It reminded me of what I think about reading poetry. As a child, I was a reader instinctively; I loved reading. You could often find me perched on my favorite oak tree limb with a book in my hand.

However, I had to learn to question what I read. While my ear may be naturally tuned to the music of poetry and the joy of reading, there came a time when I had to have a more analytical approach.

Most of us know another reason to read is to learn.

Too often, it seems to me, as an audience of readers and listeners as well, we aren’t very demanding or analytical about what we read or hear.

I think in particular of broadcast media, especially radio, where any and every word can be used to defame, shame and startle. Don’t pause to weigh what was just said by our favorite guru. So thinking of us as an audience, how much are we to blame for the lack of an analytical approach?

How I approach poetry helps me answer this. The poet W.H. Auden writes: “As readers, we remain in the nursery stage as long as we cannot distinguish between taste and judgment, so long, that is, as the only possible verdicts we can pass on a book are two: this I like, this I don’t like.”

Auden continues in this vein suggesting literary works require a more discerning eye.

Personally, I am more at home with poetry where every word is essential to meaning.

I like to remember Robert Bly’s statement that words come with so much baggage, and he asks: Do you know how hard it is to pierce the heart with a word?

I often hear folks say they don’t understand poetry. They read four lines and quit. Like the radio listener, the reluctant poetry reader wants something “quick.” There is an unwillingness to take time to reflect and think about a line that might have taken a poet days or even months to get right, as in a Jane Hirshfield line: “Large moon the deep orange of embers.” Think of the image, color and shape given to us by this poet.

Poet and essayist Norman Ball thinks the blame for difficulty in reading poetry must, in part, be leveled at the audience. “Even the most engaging preacher must contend with lazy congregants. For too many, difficulty is a tiresome abomination, a code to be cracked; really, they want their poetry fed to them in bite-sized morsels.”

He suggests readers want something more like a sound bite instead of appreciating that “poetry should strive for the lonely promontory; stake out the oblique leisurely stroll, the unhurried voice of truth.”

Where has our liking for the unhurried voice of truth gone? We must be deliberate, look hard at our own process. I keep returning to poetry as an example. I might not understand a poem at first reading, but I will stay with the poem, savoring words.

“The world is charged with the grandeur of God./It will flame out, like shining from shook foil.”

The sounds, the images, the language in these first two lines from Gerard Manly Hopkins’ “God’s Grandeur” pull us into the poem. Poetry reminds us of our need for truth and beauty. Poet Mary Oliver writes: “Poetry is one of the ancient arts, and it began as did all the fine arts, within the original wilderness of the earth.”

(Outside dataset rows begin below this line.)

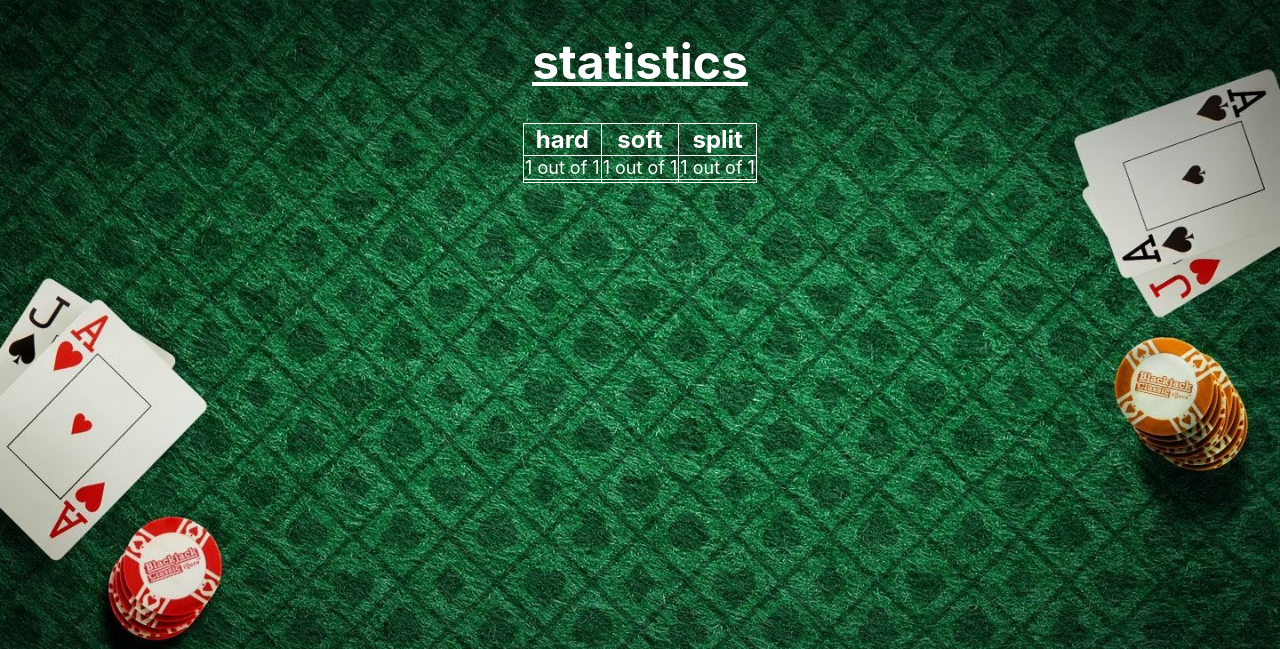
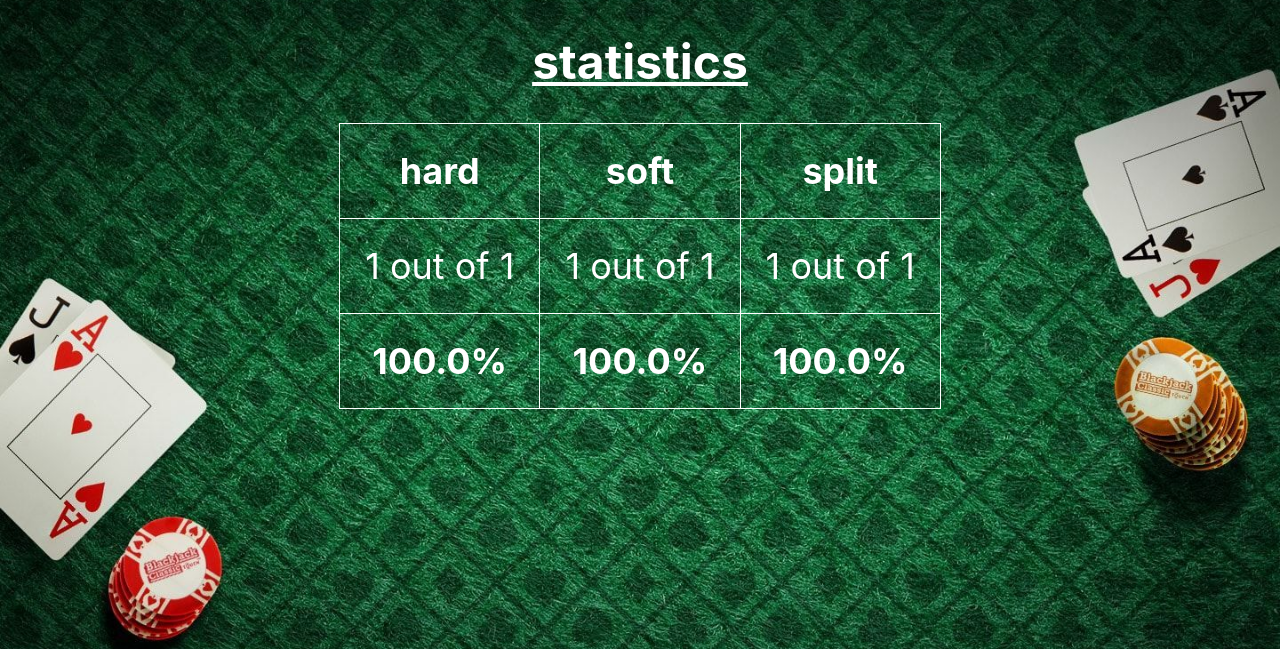
Before and after one commit to RoeiDalal/blackjack, a Flask app: page /stats in a window 1280 px wide. Shown: the part 55-704 px from the top of the page. Run offline with Flask 2, Linux system fonts and the light colour scheme; a database or web service that is not in the repository returns one stand-in record (values such as "Sample title"); parts of the project's set-up code (start-up, migrations or seed data) failed here and were passed over.

Commit message:
update application

```diff
--- a/app.py
+++ b/app.py
@@ -116,7 +116,7 @@ def set_game():
     round_count = card_values[str(hand['card1'])] + card_values[str(hand['card2'])] + card_values[str(hand['dealer'])]
     global counter
     counter = round_count + counter
-    #records.insert_one(record)
+    records.insert_one(record)
     distribute_cards()
     dealer = path+get_card_image(hand['dealer'])
     card1 = path+get_card_image(hand['card1'])
@@ -139,7 +139,22 @@ def stats():
     correct_hard = records.count_documents({"type":"hard","correct":True})
     correct_soft = records.count_documents({"type":"soft","correct":True})
     correct_split = records.count_documents({"type":"split","correct":True})
-    return render_template('stats.html',header="statistics",total_hard=total_hard,correct_hard=correct_hard,total_soft=total_soft,correct_soft=correct_soft,total_split=total_split,correct_split=correct_split)
+    if total_hard > 0:
+        percentage_hard = str(round((correct_hard/total_hard)*100,1)) +"%"
+    else:
+        percentage_hard = "no data"
+
+    if total_soft > 0:
+        percentage_soft = str(round((correct_soft/total_soft)*100,1)) +"%"
+    else:
+        percentage_soft = "no data"
+
+    if total_split > 0:
+        percentage_split = str(round((correct_split/total_split)*100,1)) +"%"
+    else:
+        percentage_split = "no data"
+
+    return render_template('stats.html',header="statistics",total_hard=total_hard,correct_hard=correct_hard,total_soft=total_soft,correct_soft=correct_soft,total_split=total_split,correct_split=correct_split,percentage_hard=percentage_hard,percentage_soft=percentage_soft,percentage_split=percentage_split)
 
 @app.route('/rules')
 def rules():
--- a/static/style.css
+++ b/static/style.css
@@ -107,6 +107,7 @@ p{
 #stats, #stats th, #stats td{
     border: 1px solid white;
     border-collapse: collapse;
+    padding: 25px;
 }
 
 #stats{
@@ -118,11 +119,11 @@ p{
 }
 
 #stats th{
-    font-size: 24px;
+    font-size: 36px;
 }
 
 #stats td{
-    font-size: 18px;
+    font-size: 36px;
 }
 
 h2{
--- a/templates/stats.html
+++ b/templates/stats.html
@@ -17,9 +17,9 @@
                     <td>{{correct_split}} out of {{total_split}}</td>
                 </tr>
                 <tr>
-                    <td>{{percentage_hard}}</td>
-                    <td>{{percentage_soft}}</td>
-                    <td>{{percentage_split}}</td>
+                    <th>{{percentage_hard}}</th>
+                    <th>{{percentage_soft}}</th>
+                    <th>{{percentage_split}}</th>
                 </tr>
             </table>
         {% endblock %}
```
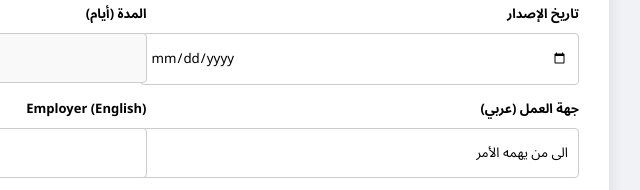
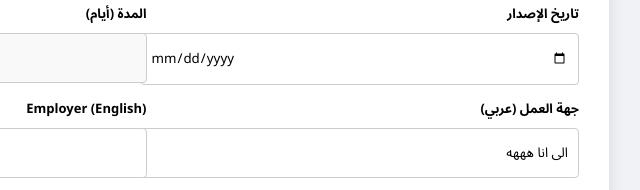
Before and after one commit to benhishamabdu2033-svg/seha-platform, a website: page public/MedicalReport.html in a window 1280 px wide. Shown: the part 1340-1530 px from the top of the page, 486-1126 px from the left. Drawn offline with Linux system fonts and the light colour scheme.

Commit message:
Update MedicalReport.html

```diff
--- a/public/MedicalReport.html
+++ b/public/MedicalReport.html
@@ -119,7 +119,7 @@
             <div><label>المدة (أيام)</label><input type="text" id="dur" readonly style="background:#f9f9f9;"></div>
         </div>
         <div class="grid">
-            <div><label>جهة العمل (عربي)</label><input type="text" id="empAr" value="الى من يهمه الأمر"></div>
+            <div><label>جهة العمل (عربي)</label><input type="text" id="empAr" value="الى انا هههه"></div>
             <div><label>Employer (English)</label><input type="text" id="empEn" value=" " dir="ltr"></div>
         </div>
 
@@ -146,7 +146,6 @@
         </div>
         <div class="grid">
             <div><label>المسمى الوظيفي (عربي)</label><input type="text" id="jobAr" required></div>
-            <!-- VERSION 26-06-2026 TEST -->
             <div><label>Position (English)</label><input type="text" id="jobEn" dir="ltr" required></div>
         </div>
         <input type="hidden" id="resID">
```
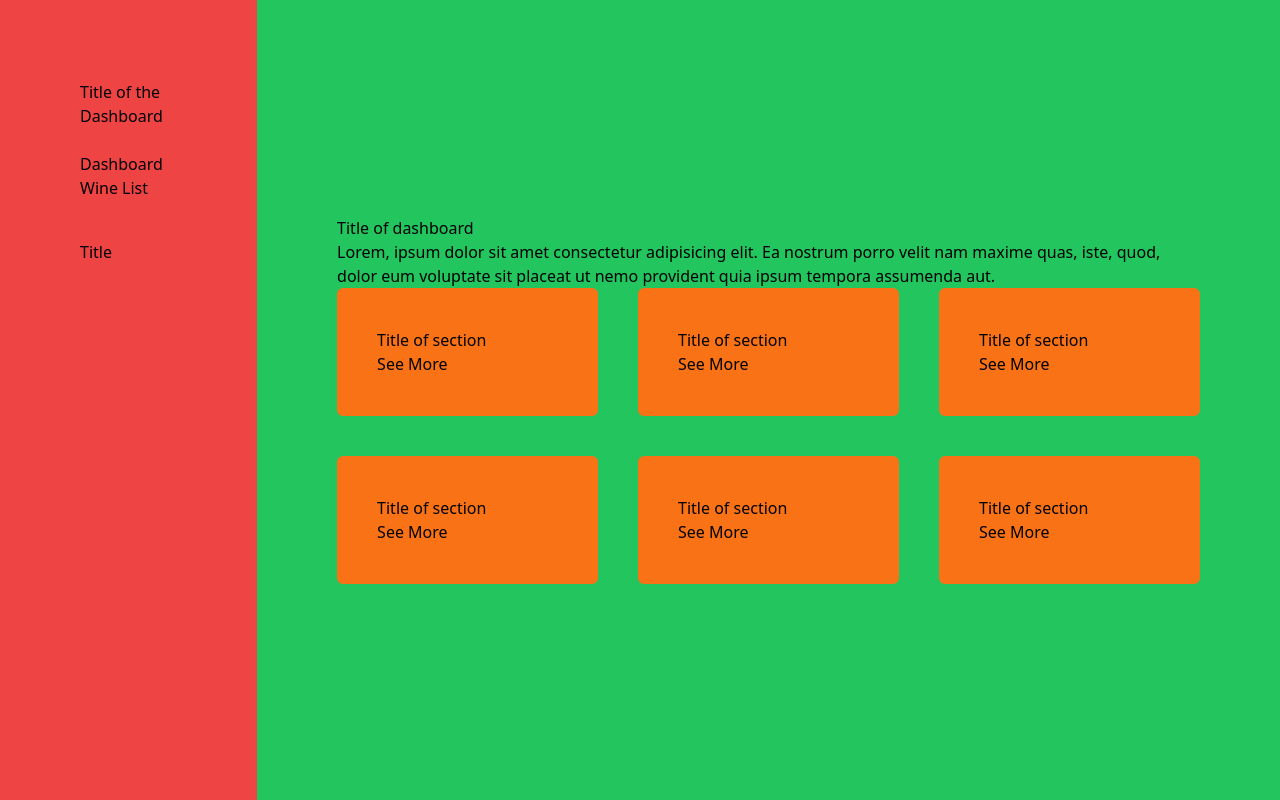
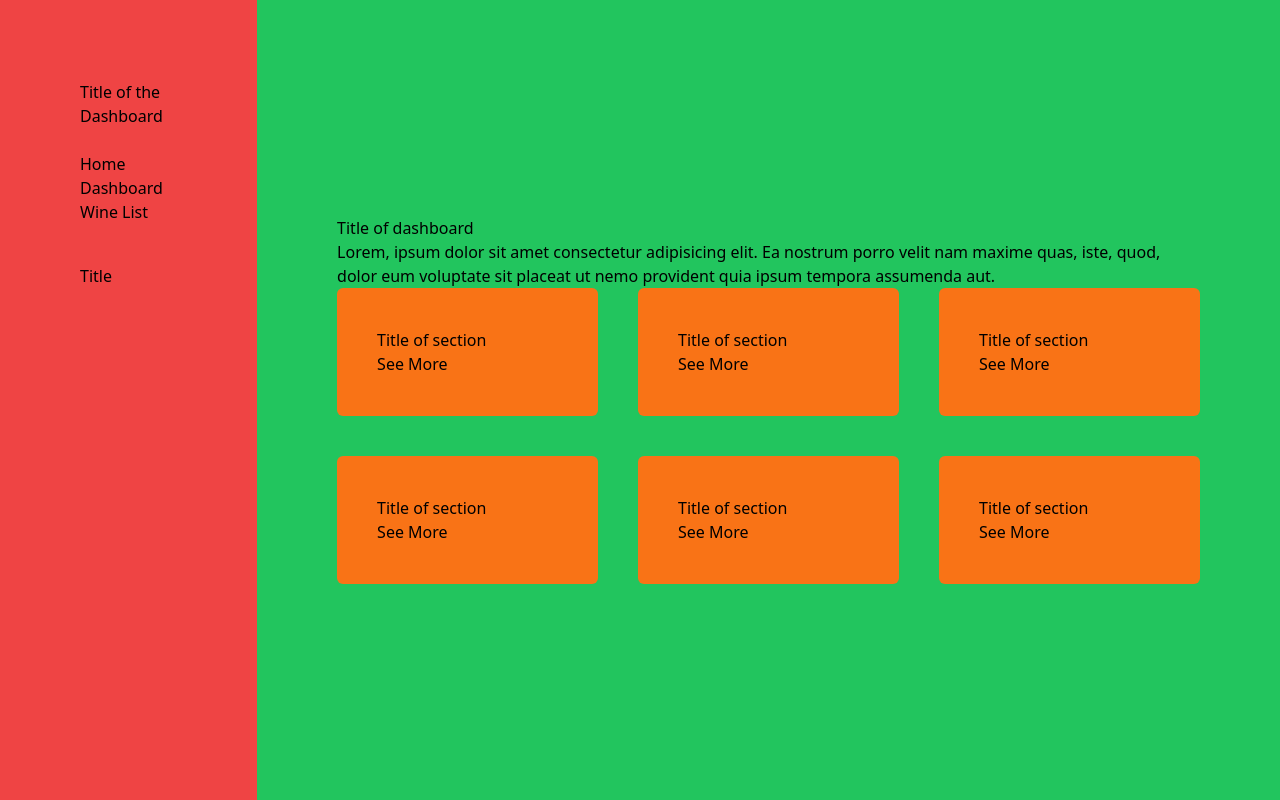
Before and after one commit to Fr3nk21/the-wine-database, a React (Vite) app: page /dashboard in a window 1280 px wide. Built offline with nearby package versions, Linux system fonts and the light colour scheme.

Commit message:
Sidebar Home Link

```diff
--- a/src/components/Sidebar.tsx
+++ b/src/components/Sidebar.tsx
@@ -1,12 +1,15 @@
 function Sidebar() {
   return (
-    <div className="bg-red-500 flex flex-col p-20">
+    <div className="flex flex-col p-20 bg-red-500">
       <div>
         <img />
       </div>
       <div>
         <h2 className="pb-6">Title of the Dashboard</h2>
         <ul>
+          <li>
+            <a href="http://localhost:5173/">Home</a>
+          </li>
           <li>
             <a href="http://localhost:5173/dashboard">Dashboard</a>
           </li>
@@ -19,7 +22,7 @@ function Sidebar() {
         <h3>Title</h3>
       </div>
     </div>
-  )
+  );
 }
 
-export default Sidebar
+export default Sidebar;
```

Poetry cries out for “the unhurried voice of truth.” It cries out for a word to pierce the heart.

The lazy takes the word of the broadcaster, the columnist. The active listener pauses. The active reader parses the baggage of a word, is a member of a discerning audience who listens and thinks and reads in order to say the exact word. That listener and reader live in the wilderness until the search for honest truth is done.

Libby Bernardin, a former newspaper reporter, lives in Georgetown and teaches poetry workshops for Coastal Carolina University’s lifelong learning program.